> [Aim of the exercise]
All that is needed is each line of the entries holding the word "CodeGenerator", copied as it stands.
BEGIN Materials provided
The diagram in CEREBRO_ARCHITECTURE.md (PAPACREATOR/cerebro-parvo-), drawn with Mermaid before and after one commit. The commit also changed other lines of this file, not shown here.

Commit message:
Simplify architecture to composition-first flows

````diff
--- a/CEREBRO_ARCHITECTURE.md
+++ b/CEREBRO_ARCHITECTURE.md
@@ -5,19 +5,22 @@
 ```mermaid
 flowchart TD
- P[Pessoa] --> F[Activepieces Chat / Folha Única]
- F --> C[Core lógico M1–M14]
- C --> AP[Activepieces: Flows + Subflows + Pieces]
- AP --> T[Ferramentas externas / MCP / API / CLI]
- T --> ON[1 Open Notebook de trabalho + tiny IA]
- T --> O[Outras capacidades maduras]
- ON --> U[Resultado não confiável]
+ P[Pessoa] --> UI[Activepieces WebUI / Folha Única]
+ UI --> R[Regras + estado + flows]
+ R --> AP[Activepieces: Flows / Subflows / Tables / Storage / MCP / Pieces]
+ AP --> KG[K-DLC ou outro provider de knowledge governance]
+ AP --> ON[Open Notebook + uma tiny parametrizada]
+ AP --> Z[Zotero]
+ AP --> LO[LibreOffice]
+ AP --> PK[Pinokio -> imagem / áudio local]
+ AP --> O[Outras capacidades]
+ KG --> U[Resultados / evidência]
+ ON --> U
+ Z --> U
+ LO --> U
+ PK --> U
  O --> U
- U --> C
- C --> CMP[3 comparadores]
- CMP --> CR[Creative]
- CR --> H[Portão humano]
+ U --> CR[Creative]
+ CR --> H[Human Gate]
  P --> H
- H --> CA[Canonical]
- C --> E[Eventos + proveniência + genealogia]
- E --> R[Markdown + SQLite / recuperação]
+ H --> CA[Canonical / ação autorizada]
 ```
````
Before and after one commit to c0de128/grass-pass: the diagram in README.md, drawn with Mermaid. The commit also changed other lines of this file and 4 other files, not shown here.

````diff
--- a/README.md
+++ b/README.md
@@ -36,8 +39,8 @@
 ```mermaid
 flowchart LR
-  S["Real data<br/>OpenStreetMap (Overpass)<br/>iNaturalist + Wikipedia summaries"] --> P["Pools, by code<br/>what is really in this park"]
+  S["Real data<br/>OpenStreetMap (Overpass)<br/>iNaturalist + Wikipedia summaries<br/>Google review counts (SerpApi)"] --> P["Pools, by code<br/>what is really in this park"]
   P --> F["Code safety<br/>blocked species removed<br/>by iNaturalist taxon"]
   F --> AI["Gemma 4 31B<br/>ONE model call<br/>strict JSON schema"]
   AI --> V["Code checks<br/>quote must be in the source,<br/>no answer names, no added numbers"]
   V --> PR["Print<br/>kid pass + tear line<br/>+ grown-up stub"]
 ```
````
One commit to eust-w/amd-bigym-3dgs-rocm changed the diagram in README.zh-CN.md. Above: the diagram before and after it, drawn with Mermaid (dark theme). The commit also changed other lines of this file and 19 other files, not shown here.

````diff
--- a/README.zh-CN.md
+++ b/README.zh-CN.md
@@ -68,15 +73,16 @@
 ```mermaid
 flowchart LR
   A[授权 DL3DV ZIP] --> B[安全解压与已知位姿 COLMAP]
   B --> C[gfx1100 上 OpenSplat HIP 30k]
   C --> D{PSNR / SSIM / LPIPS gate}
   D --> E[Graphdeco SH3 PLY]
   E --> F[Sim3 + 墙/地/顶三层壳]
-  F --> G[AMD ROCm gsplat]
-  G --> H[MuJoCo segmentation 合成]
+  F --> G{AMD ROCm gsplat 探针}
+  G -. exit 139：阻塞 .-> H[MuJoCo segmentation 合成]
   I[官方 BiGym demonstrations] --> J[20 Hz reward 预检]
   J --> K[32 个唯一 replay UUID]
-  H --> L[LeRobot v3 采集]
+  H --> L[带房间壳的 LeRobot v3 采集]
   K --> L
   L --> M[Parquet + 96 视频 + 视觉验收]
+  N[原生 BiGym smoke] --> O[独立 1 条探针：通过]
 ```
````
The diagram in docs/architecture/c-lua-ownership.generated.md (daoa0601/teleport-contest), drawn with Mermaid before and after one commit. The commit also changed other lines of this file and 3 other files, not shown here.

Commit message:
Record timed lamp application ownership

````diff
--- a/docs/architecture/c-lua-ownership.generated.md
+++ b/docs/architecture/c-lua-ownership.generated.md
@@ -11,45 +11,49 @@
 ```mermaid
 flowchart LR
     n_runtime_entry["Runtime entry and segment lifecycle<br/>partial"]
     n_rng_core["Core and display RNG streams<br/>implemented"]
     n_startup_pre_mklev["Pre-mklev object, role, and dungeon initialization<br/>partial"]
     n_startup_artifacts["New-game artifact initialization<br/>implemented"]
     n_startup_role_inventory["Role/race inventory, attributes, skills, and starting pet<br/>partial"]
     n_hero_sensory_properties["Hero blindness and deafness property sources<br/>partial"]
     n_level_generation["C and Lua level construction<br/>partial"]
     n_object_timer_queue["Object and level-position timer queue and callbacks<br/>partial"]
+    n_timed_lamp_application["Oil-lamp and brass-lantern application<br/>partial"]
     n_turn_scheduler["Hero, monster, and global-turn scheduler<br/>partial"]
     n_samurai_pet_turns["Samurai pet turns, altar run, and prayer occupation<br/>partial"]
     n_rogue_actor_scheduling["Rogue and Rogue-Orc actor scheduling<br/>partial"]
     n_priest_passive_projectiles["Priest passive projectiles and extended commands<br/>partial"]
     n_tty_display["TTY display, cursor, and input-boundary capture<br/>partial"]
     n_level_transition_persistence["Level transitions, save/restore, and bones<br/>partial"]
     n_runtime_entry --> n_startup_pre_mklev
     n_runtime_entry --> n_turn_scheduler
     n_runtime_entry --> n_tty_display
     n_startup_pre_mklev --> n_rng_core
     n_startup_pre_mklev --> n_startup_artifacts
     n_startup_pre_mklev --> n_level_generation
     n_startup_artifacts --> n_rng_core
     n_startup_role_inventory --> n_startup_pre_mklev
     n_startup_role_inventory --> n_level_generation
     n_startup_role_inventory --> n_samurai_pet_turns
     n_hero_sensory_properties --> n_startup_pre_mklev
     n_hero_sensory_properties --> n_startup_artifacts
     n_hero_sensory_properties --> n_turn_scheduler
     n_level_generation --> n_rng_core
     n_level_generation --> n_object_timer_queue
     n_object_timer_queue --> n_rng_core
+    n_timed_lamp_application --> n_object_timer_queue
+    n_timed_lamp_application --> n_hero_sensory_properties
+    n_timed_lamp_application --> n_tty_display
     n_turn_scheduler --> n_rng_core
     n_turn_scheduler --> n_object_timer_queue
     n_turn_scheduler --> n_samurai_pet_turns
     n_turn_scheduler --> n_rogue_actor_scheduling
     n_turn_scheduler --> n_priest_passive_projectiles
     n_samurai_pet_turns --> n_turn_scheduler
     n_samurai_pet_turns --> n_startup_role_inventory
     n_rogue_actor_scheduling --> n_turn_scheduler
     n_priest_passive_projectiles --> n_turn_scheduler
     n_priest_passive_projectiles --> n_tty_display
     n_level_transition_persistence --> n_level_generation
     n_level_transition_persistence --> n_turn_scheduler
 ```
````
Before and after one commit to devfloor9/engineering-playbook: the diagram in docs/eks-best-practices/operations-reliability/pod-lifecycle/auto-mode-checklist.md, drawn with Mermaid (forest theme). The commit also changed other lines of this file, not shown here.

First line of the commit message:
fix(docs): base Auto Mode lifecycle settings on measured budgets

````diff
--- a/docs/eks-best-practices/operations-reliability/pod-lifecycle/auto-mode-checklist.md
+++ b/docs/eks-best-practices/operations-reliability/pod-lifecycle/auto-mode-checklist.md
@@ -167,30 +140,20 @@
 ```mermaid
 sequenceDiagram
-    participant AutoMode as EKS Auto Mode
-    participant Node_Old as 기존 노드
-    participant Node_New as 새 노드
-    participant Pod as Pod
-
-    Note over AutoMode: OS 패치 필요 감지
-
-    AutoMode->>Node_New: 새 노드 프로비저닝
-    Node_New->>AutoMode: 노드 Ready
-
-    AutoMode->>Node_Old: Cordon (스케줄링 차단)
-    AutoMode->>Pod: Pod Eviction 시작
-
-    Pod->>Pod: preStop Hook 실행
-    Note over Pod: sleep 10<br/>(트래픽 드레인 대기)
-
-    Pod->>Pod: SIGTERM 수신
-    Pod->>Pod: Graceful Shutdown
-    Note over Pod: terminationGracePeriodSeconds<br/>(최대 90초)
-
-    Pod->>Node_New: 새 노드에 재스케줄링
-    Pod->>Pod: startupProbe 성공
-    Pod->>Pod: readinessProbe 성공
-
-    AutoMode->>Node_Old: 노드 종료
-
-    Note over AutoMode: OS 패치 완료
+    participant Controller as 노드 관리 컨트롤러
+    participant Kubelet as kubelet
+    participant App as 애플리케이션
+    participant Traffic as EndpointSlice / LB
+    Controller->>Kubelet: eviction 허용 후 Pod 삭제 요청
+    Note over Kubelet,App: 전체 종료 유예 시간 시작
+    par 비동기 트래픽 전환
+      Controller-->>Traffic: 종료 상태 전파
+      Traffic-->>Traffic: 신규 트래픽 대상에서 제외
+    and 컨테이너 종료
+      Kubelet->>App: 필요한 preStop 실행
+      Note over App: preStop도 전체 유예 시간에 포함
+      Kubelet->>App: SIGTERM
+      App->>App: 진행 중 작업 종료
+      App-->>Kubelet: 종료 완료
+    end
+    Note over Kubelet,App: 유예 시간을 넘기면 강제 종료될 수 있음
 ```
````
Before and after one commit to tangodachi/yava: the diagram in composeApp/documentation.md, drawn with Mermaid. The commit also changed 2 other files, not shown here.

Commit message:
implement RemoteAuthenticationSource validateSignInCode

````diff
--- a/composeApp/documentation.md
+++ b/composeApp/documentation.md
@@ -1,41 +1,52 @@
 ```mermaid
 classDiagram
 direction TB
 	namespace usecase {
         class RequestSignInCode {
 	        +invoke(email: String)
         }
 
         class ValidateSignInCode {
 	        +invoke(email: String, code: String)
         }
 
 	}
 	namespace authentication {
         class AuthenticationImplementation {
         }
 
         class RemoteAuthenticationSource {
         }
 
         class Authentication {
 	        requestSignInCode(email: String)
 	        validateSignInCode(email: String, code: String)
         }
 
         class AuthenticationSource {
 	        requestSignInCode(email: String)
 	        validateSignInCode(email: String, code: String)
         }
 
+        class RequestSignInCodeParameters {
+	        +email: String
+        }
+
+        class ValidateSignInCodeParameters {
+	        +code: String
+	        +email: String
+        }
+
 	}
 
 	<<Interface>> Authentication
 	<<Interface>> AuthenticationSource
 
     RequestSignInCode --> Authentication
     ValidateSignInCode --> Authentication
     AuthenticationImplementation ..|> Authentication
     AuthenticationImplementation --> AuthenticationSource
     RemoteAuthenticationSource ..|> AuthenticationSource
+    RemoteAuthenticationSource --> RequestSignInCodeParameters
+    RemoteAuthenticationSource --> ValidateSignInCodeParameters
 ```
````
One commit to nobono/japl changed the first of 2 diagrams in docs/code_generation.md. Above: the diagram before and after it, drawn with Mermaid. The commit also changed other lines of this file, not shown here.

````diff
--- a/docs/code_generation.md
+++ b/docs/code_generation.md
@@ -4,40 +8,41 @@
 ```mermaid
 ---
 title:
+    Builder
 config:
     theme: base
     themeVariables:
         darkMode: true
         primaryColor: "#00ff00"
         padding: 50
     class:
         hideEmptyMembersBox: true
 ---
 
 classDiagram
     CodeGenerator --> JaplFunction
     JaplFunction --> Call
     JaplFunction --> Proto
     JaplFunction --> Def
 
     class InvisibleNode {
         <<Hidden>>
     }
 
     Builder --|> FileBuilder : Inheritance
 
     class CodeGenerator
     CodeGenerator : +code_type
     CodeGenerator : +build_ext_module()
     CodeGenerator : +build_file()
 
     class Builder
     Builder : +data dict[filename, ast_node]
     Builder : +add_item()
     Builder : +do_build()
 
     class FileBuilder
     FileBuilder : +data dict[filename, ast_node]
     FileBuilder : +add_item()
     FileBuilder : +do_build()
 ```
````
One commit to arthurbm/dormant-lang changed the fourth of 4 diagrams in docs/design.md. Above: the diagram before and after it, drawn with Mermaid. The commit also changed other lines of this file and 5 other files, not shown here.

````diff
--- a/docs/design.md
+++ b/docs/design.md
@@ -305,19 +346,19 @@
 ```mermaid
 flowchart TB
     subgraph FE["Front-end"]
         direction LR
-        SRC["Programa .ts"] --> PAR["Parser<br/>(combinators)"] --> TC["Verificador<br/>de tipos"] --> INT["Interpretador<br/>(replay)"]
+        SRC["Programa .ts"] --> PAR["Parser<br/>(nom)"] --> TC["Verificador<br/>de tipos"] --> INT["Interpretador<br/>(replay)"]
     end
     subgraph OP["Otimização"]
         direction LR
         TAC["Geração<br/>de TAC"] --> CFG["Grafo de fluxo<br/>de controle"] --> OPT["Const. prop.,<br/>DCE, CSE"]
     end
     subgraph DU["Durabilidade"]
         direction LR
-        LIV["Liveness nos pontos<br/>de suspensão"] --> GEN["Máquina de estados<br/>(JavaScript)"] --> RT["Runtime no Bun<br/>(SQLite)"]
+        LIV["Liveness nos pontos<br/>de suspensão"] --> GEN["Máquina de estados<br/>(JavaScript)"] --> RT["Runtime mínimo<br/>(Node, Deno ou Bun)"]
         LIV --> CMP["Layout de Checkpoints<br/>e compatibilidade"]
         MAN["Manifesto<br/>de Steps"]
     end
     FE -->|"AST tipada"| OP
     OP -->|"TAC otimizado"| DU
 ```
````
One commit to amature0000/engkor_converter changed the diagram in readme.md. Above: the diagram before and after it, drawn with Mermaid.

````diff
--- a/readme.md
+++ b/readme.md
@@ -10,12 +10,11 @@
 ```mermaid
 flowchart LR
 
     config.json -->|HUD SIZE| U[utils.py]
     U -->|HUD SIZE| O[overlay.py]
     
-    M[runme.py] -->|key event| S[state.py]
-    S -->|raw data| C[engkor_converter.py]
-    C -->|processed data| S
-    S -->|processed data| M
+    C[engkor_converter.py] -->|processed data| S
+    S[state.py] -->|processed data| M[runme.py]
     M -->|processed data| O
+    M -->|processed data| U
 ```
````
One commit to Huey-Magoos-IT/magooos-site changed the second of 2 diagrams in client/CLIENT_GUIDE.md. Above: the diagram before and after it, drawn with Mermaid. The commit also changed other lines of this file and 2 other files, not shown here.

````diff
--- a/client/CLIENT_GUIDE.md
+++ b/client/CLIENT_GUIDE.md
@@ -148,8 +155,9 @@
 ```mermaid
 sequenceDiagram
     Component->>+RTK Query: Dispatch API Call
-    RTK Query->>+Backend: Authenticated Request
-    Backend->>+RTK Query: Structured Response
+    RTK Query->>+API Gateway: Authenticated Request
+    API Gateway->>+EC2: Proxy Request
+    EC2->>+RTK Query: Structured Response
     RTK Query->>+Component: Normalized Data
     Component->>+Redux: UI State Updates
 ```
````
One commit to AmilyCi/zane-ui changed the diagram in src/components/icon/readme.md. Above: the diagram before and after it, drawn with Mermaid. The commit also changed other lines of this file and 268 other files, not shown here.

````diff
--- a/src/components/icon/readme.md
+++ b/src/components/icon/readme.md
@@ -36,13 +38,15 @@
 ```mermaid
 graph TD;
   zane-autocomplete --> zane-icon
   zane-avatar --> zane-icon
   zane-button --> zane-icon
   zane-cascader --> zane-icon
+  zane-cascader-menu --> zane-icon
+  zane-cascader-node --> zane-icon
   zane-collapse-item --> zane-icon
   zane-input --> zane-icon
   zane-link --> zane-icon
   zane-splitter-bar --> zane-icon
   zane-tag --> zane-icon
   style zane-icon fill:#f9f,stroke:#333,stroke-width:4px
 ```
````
END Materials provided
> [Exercise solution]
     CodeGenerator --> JaplFunction
     class CodeGenerator
     CodeGenerator : +code_type
     CodeGenerator : +build_ext_module()
     CodeGenerator : +build_file()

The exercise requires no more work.